(04-16-2012 02:46 PM)Alvar Wrote: The main take away from the book is that willpower is a limited resource. You can train it to grow, just like you train your muscles and you are better off using it wisely. Every time you control your emotions, take decisions or strain your will you draw from your willpower reserves, its the same stock for all your functions. Working under stress at work or school will draw from the resources that you use to keep a good diet, wear clean socks or exercise, so don't be surprised if you find yourself not caring much about your hygiene or physical condition. People deprived of will power have a hard time making decisions, taking risks and fall prey of temptations and sellers more easily.
To increase your self control you need to create habits, one at a time. Once an habit becomes engrained you don't need to exert much willpower to perform it, you can go and work on other habits. Habits are easier to adopt when they are aligned with your values and you have clear values. Most people, like me, have problems taking action because they have competing values pulling them in opposite directions.
Working on positive habits will strength other habits: if you work on meditating you may also improve your exercising routines and your study/work habits. The benefits spread throughout your life, so you shouldn't be surprise if you find yourself more motivated when following a no porn diet. You can earn benefits from something as silly as working on your posture or going for a daily walk.
What totally surprised me was finding that people who are "self discipline" actually use less willpower than those that struggle. They just rely on positive habits and have made decisions beforehand and pre-commitments that preclude them from even being tempted (say you struggle with porn, the best thing to do is to get porn-blocking software, better than having the temptation constantly taxing your willpower.) We just think we're weak for needing a blocker and don't give ourselves the credit we deserve. Just like the kids in the classical marshmallow experiment, learning to distract yourself from temptations is key.
Pre-commitment is something that I immediately picked on. First, I gave credit to myself for doing the easy things that changed my life in the last 2,5 years: cooking healthy and not buying sweets (I can eat la few ice-creams if I have it here), exercising daily. When we fall we chastise ourselves, when we do these easy things we are disappointed because they didn't really gave us a challenge.
Second, on March I took new monthly habits. This month habit is something I got from the book: every morning I have a period where I must either work or do nothing. I can not force myself to work on my project or read but I can not start distracting myself.
I've also learned to wait till my work mate has had his lunch to ask him for something, assuming it's also on his interest. People make better decisions an have more willpower after they have had food
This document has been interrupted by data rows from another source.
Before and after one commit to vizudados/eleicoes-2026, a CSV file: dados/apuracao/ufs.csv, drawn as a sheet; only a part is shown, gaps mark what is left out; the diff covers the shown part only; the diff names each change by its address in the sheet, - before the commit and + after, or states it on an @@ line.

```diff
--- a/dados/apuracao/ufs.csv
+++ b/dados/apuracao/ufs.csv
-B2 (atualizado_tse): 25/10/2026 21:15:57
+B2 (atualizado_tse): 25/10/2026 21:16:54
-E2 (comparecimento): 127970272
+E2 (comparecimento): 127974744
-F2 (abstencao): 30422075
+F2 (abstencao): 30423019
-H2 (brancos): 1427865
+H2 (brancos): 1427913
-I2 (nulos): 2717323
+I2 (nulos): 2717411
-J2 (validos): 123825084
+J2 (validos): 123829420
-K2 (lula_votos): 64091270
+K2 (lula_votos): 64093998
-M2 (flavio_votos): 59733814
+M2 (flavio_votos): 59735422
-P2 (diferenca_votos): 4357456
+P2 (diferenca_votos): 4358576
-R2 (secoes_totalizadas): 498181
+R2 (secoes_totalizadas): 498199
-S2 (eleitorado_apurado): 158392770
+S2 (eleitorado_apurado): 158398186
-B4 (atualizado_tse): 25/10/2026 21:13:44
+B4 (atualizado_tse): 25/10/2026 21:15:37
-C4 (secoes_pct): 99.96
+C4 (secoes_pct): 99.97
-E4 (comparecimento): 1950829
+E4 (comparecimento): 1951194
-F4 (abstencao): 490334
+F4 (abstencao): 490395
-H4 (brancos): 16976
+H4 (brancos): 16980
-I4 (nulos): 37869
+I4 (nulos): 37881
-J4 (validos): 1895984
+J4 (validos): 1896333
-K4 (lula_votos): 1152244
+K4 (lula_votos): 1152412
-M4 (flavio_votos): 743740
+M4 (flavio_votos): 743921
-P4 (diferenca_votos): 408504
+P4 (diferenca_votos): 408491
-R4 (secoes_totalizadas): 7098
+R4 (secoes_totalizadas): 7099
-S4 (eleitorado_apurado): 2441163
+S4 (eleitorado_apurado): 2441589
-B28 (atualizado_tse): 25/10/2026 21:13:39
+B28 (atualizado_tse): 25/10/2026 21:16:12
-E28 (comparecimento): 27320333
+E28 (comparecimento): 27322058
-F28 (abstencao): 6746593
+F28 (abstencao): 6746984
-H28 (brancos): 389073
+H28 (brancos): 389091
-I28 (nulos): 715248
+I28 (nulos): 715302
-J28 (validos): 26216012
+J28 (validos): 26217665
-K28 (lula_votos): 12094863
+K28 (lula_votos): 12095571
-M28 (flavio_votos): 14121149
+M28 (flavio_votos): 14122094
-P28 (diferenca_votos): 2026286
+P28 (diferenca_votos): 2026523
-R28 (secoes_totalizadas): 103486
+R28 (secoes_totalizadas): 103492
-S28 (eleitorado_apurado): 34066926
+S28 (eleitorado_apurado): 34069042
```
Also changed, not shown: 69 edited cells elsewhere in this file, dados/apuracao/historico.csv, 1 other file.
Yep this is my experience with willpower as well! F.E. when I'm in my student appartment it's way easier to maintain a healthy diet, simply because there arn't any sweets in the house. At home it's different because there are temptations.
Your best bet is always to design your environment in such a way that you don't need to use a lot willpower. Steve Pavlina has a great series about this. He says willpower is for short sprints and discipline (habbits) is for a marathon.
When it comes to willpower it doesn't matterr how strong it is, all that matters is when it's weak.
I'm also going to focus on one thing at a time. I find it to be way more productive to focus on one habbit and then later another one.
thanks for the reply!